• **Required action**
Determine which lines of the records include the word "naming", and copy them.
────────────────
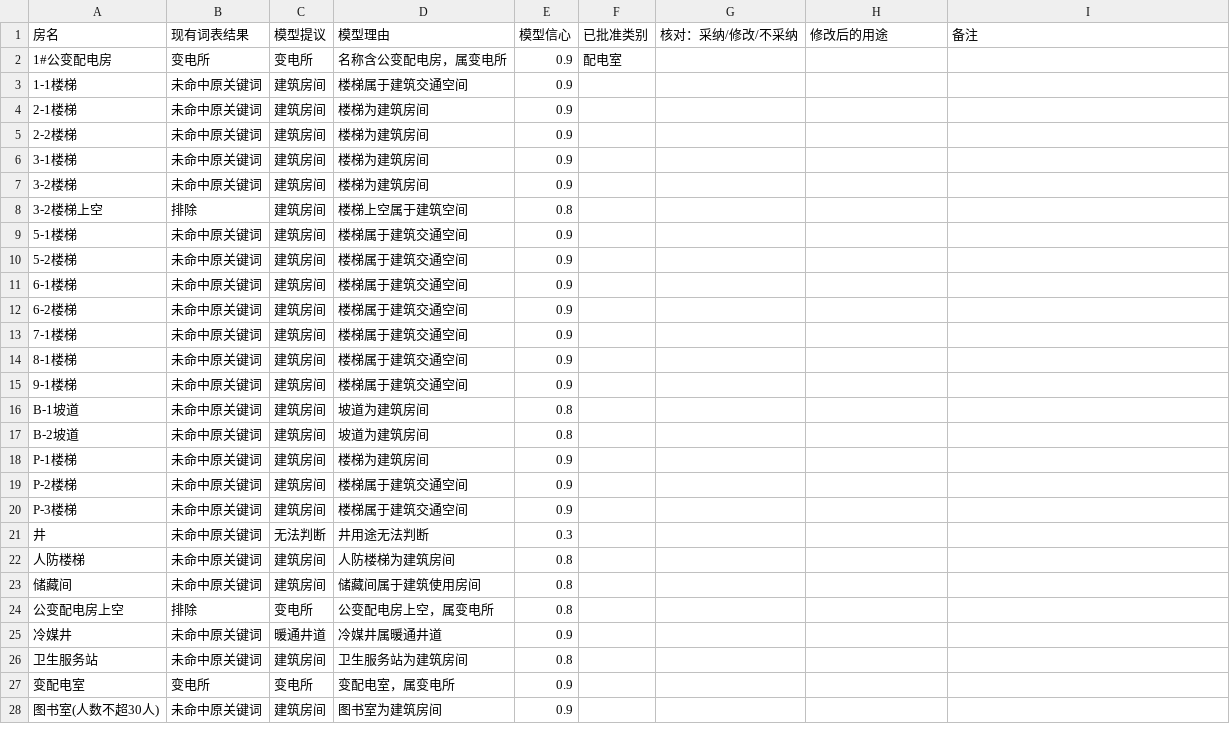
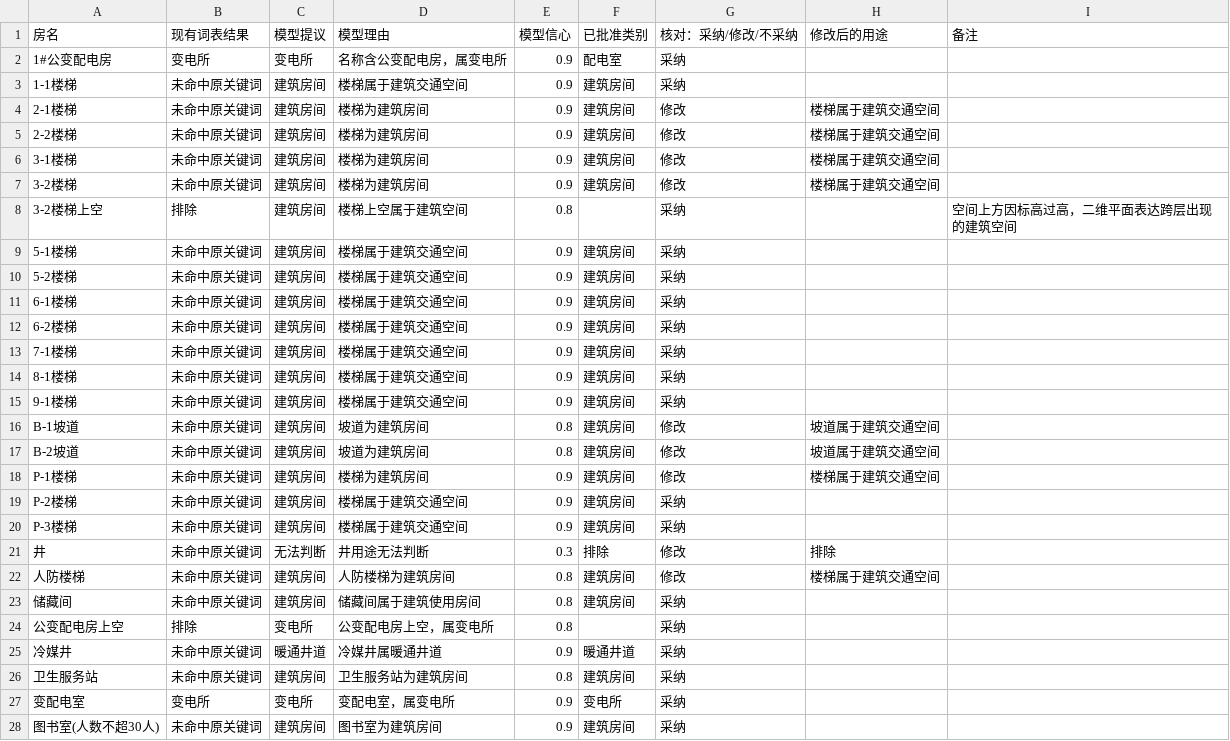
Before and after one commit to paigu3571/GeomVerity, a CSV file: eval/naming-review.csv, drawn as a sheet; only a part is shown; the diff covers the shown part only.

```diff
--- a/eval/naming-review.csv
+++ b/eval/naming-review.csv
@@ -1,28 +1,28 @@
 房名,现有词表结果,模型提议,模型理由,模型信心,已批准类别,核对：采纳/修改/不采纳,修改后的用途,备注
-1#公变配电房,变电所,变电所,名称含公变配电房，属变电所,0.9,配电室,,,
-1-1楼梯,未命中原关键词,建筑房间,楼梯属于建筑交通空间,0.9,,,,
-2-1楼梯,未命中原关键词,建筑房间,楼梯为建筑房间,0.9,,,,
-2-2楼梯,未命中原关键词,建筑房间,楼梯为建筑房间,0.9,,,,
-3-1楼梯,未命中原关键词,建筑房间,楼梯为建筑房间,0.9,,,,
-3-2楼梯,未命中原关键词,建筑房间,楼梯为建筑房间,0.9,,,,
-3-2楼梯上空,排除,建筑房间,楼梯上空属于建筑空间,0.8,,,,
-5-1楼梯,未命中原关键词,建筑房间,楼梯属于建筑交通空间,0.9,,,,
-5-2楼梯,未命中原关键词,建筑房间,楼梯属于建筑交通空间,0.9,,,,
-6-1楼梯,未命中原关键词,建筑房间,楼梯属于建筑交通空间,0.9,,,,
-6-2楼梯,未命中原关键词,建筑房间,楼梯属于建筑交通空间,0.9,,,,
-7-1楼梯,未命中原关键词,建筑房间,楼梯属于建筑交通空间,0.9,,,,
-8-1楼梯,未命中原关键词,建筑房间,楼梯属于建筑交通空间,0.9,,,,
-9-1楼梯,未命中原关键词,建筑房间,楼梯属于建筑交通空间,0.9,,,,
-B-1坡道,未命中原关键词,建筑房间,坡道为建筑房间,0.8,,,,
-B-2坡道,未命中原关键词,建筑房间,坡道为建筑房间,0.8,,,,
-P-1楼梯,未命中原关键词,建筑房间,楼梯为建筑房间,0.9,,,,
-P-2楼梯,未命中原关键词,建筑房间,楼梯属于建筑交通空间,0.9,,,,
-P-3楼梯,未命中原关键词,建筑房间,楼梯属于建筑交通空间,0.9,,,,
-井,未命中原关键词,无法判断,井用途无法判断,0.3,,,,
-人防楼梯,未命中原关键词,建筑房间,人防楼梯为建筑房间,0.8,,,,
-储藏间,未命中原关键词,建筑房间,储藏间属于建筑使用房间,0.8,,,,
-公变配电房上空,排除,变电所,公变配电房上空，属变电所,0.8,,,,
-冷媒井,未命中原关键词,暖通井道,冷媒井属暖通井道,0.9,,,,
-卫生服务站,未命中原关键词,建筑房间,卫生服务站为建筑房间,0.8,,,,
-变配电室,变电所,变电所,变配电室，属变电所,0.9,,,,
-图书室(人数不超30人),未命中原关键词,建筑房间,图书室为建筑房间,0.9,,,,
+1#公变配电房,变电所,变电所,名称含公变配电房，属变电所,0.9,配电室,采纳,,
+1-1楼梯,未命中原关键词,建筑房间,楼梯属于建筑交通空间,0.9,建筑房间,采纳,,
+2-1楼梯,未命中原关键词,建筑房间,楼梯为建筑房间,0.9,建筑房间,修改,楼梯属于建筑交通空间,
+2-2楼梯,未命中原关键词,建筑房间,楼梯为建筑房间,0.9,建筑房间,修改,楼梯属于建筑交通空间,
+3-1楼梯,未命中原关键词,建筑房间,楼梯为建筑房间,0.9,建筑房间,修改,楼梯属于建筑交通空间,
+3-2楼梯,未命中原关键词,建筑房间,楼梯为建筑房间,0.9,建筑房间,修改,楼梯属于建筑交通空间,
+3-2楼梯上空,排除,建筑房间,楼梯上空属于建筑空间,0.8,,采纳,,空间上方因标高过高，二维平面表达跨层出现的建筑空间
+5-1楼梯,未命中原关键词,建筑房间,楼梯属于建筑交通空间,0.9,建筑房间,采纳,,
+5-2楼梯,未命中原关键词,建筑房间,楼梯属于建筑交通空间,0.9,建筑房间,采纳,,
+6-1楼梯,未命中原关键词,建筑房间,楼梯属于建筑交通空间,0.9,建筑房间,采纳,,
+6-2楼梯,未命中原关键词,建筑房间,楼梯属于建筑交通空间,0.9,建筑房间,采纳,,
+7-1楼梯,未命中原关键词,建筑房间,楼梯属于建筑交通空间,0.9,建筑房间,采纳,,
+8-1楼梯,未命中原关键词,建筑房间,楼梯属于建筑交通空间,0.9,建筑房间,采纳,,
+9-1楼梯,未命中原关键词,建筑房间,楼梯属于建筑交通空间,0.9,建筑房间,采纳,,
+B-1坡道,未命中原关键词,建筑房间,坡道为建筑房间,0.8,建筑房间,修改,坡道属于建筑交通空间,
+B-2坡道,未命中原关键词,建筑房间,坡道为建筑房间,0.8,建筑房间,修改,坡道属于建筑交通空间,
+P-1楼梯,未命中原关键词,建筑房间,楼梯为建筑房间,0.9,建筑房间,修改,楼梯属于建筑交通空间,
+P-2楼梯,未命中原关键词,建筑房间,楼梯属于建筑交通空间,0.9,建筑房间,采纳,,
+P-3楼梯,未命中原关键词,建筑房间,楼梯属于建筑交通空间,0.9,建筑房间,采纳,,
+井,未命中原关键词,无法判断,井用途无法判断,0.3,排除,修改,排除,
+人防楼梯,未命中原关键词,建筑房间,人防楼梯为建筑房间,0.8,建筑房间,修改,楼梯属于建筑交通空间,
+储藏间,未命中原关键词,建筑房间,储藏间属于建筑使用房间,0.8,建筑房间,采纳,,
+公变配电房上空,排除,变电所,公变配电房上空，属变电所,0.8,,采纳,,
+冷媒井,未命中原关键词,暖通井道,冷媒井属暖通井道,0.9,暖通井道,采纳,,
+卫生服务站,未命中原关键词,建筑房间,卫生服务站为建筑房间,0.8,建筑房间,采纳,,
+变配电室,变电所,变电所,变配电室，属变电所,0.9,变电所,采纳,,
+图书室(人数不超30人),未命中原关键词,建筑房间,图书室为建筑房间,0.9,建筑房间,采纳,,
```
Also changed, not shown: 84 edited cells elsewhere in this file, 17 other files.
────────────────
• **Result for this task**
Before and after one commit to paigu3571/GeomVerity, a CSV file: eval/naming-review.csv, drawn as a sheet; only a part is shown; the diff covers the shown part only.
--- a/eval/naming-review.csv
+++ b/eval/naming-review.csv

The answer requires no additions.